YOUR TASK: Search the data for the string "CalendarIcon" and extract every line where it appears.

:: SUPPLIED MATERIAL ::

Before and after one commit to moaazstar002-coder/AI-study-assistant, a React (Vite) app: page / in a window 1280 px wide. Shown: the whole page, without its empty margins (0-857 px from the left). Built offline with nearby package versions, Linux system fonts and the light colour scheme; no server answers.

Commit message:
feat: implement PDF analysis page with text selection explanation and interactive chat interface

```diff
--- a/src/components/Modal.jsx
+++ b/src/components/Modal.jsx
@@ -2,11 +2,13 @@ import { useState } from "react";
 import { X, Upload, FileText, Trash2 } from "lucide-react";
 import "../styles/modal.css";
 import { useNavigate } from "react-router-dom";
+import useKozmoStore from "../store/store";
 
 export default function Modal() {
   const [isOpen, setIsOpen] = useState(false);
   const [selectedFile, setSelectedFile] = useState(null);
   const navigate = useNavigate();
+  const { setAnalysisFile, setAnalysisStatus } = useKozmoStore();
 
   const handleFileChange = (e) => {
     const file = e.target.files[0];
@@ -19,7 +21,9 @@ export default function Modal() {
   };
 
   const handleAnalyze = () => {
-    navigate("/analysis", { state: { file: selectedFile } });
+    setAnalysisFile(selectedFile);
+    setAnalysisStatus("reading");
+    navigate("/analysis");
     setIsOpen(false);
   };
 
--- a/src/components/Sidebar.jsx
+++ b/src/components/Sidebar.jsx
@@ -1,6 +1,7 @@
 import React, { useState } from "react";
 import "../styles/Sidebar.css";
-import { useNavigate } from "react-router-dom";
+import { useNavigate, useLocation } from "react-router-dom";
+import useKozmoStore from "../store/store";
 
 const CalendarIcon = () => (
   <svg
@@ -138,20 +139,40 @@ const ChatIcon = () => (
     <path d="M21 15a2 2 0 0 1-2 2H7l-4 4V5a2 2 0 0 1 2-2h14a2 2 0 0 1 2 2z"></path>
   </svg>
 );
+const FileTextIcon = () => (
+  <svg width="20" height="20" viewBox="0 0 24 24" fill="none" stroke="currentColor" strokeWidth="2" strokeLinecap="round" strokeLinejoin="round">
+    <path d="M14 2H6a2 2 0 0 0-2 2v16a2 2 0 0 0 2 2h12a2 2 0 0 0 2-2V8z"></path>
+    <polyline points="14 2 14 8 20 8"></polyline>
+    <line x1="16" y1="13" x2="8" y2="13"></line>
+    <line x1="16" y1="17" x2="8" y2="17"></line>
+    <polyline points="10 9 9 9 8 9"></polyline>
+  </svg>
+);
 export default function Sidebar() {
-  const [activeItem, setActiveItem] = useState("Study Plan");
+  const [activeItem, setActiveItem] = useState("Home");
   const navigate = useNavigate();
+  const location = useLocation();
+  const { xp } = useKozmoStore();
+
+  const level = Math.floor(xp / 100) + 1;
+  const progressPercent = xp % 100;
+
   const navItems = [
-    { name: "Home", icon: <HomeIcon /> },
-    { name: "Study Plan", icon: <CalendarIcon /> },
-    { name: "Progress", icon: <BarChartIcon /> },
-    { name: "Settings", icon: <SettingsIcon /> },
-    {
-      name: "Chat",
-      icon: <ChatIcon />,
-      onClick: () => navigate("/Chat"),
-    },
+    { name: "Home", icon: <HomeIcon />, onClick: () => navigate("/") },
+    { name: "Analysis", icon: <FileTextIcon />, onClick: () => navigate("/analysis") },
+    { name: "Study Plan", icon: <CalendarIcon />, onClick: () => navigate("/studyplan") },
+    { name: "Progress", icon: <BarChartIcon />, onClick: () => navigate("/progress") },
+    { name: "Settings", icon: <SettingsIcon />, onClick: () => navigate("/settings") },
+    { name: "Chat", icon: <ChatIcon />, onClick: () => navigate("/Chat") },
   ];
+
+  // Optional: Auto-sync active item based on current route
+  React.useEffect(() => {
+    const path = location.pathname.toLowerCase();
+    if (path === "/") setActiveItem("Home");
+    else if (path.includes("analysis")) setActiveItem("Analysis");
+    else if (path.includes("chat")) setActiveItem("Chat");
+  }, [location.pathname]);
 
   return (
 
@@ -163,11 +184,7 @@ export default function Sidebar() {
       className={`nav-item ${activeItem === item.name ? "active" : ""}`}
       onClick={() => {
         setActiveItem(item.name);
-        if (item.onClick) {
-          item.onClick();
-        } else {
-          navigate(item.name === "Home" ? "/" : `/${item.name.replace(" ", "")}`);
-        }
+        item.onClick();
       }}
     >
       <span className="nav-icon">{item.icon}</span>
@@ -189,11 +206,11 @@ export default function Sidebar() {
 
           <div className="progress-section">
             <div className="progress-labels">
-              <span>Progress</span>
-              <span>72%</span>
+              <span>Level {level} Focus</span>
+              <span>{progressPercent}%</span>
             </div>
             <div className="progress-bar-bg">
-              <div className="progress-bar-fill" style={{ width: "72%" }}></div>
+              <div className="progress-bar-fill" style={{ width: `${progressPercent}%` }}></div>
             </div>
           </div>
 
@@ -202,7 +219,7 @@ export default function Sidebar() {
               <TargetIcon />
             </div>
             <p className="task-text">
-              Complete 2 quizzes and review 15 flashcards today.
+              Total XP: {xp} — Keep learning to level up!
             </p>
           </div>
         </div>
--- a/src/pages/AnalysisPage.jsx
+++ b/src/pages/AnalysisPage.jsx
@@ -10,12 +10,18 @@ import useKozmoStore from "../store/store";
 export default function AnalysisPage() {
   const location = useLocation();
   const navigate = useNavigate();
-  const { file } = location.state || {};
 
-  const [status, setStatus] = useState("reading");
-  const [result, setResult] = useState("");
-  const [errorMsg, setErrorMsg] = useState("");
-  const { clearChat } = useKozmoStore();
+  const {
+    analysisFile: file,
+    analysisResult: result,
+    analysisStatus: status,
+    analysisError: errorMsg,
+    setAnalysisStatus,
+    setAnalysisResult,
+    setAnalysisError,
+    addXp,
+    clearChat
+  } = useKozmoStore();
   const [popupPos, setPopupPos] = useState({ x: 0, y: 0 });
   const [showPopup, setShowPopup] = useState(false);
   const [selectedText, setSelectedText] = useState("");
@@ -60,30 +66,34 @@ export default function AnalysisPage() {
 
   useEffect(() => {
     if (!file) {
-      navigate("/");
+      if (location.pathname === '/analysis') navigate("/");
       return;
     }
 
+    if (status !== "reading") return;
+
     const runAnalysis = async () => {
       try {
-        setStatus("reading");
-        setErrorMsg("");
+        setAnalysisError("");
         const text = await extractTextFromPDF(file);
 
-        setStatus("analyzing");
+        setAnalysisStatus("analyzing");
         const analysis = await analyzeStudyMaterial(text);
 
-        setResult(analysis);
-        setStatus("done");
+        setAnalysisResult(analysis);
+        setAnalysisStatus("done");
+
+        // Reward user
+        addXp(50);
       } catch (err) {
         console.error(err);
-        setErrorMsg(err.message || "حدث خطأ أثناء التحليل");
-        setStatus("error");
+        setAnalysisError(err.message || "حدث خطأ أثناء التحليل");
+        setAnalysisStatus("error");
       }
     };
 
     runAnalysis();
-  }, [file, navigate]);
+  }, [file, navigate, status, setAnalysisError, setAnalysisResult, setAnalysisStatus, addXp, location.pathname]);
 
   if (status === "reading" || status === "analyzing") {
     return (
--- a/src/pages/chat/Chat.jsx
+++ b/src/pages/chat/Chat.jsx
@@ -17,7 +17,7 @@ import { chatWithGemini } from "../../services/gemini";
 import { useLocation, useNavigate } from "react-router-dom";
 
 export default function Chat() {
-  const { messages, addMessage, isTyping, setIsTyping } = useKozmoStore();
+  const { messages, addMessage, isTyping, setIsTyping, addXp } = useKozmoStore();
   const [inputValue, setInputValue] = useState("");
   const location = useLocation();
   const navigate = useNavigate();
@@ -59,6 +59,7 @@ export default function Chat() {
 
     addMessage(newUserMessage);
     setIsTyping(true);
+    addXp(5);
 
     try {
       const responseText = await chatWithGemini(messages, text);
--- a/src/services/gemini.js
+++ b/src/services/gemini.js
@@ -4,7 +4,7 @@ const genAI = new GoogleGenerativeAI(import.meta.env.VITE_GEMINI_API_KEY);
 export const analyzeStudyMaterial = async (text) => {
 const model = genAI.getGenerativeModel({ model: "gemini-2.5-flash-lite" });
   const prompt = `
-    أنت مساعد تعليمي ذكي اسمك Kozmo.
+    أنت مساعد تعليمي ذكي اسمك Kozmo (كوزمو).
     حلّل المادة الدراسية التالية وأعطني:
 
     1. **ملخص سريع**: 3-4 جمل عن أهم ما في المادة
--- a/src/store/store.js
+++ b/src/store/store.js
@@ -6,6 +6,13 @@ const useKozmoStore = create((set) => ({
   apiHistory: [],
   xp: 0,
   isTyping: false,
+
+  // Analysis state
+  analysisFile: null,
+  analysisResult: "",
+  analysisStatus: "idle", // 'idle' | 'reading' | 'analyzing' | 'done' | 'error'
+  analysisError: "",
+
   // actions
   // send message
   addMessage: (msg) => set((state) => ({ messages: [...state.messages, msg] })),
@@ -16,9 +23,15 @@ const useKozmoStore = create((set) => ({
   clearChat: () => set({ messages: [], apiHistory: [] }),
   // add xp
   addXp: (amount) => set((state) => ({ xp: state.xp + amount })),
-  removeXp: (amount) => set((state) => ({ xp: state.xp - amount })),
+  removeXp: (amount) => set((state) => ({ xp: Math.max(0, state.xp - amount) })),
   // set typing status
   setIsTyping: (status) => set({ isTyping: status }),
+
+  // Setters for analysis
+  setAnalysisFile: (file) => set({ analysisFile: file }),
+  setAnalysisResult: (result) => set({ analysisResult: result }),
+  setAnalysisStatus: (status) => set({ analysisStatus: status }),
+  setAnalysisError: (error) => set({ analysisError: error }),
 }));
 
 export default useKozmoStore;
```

:::

WRITTEN SOLUTION:
 const CalendarIcon = () => (
-    { name: "Study Plan", icon: <CalendarIcon /> },
+    { name: "Study Plan", icon: <CalendarIcon />, onClick: () => navigate("/studyplan") },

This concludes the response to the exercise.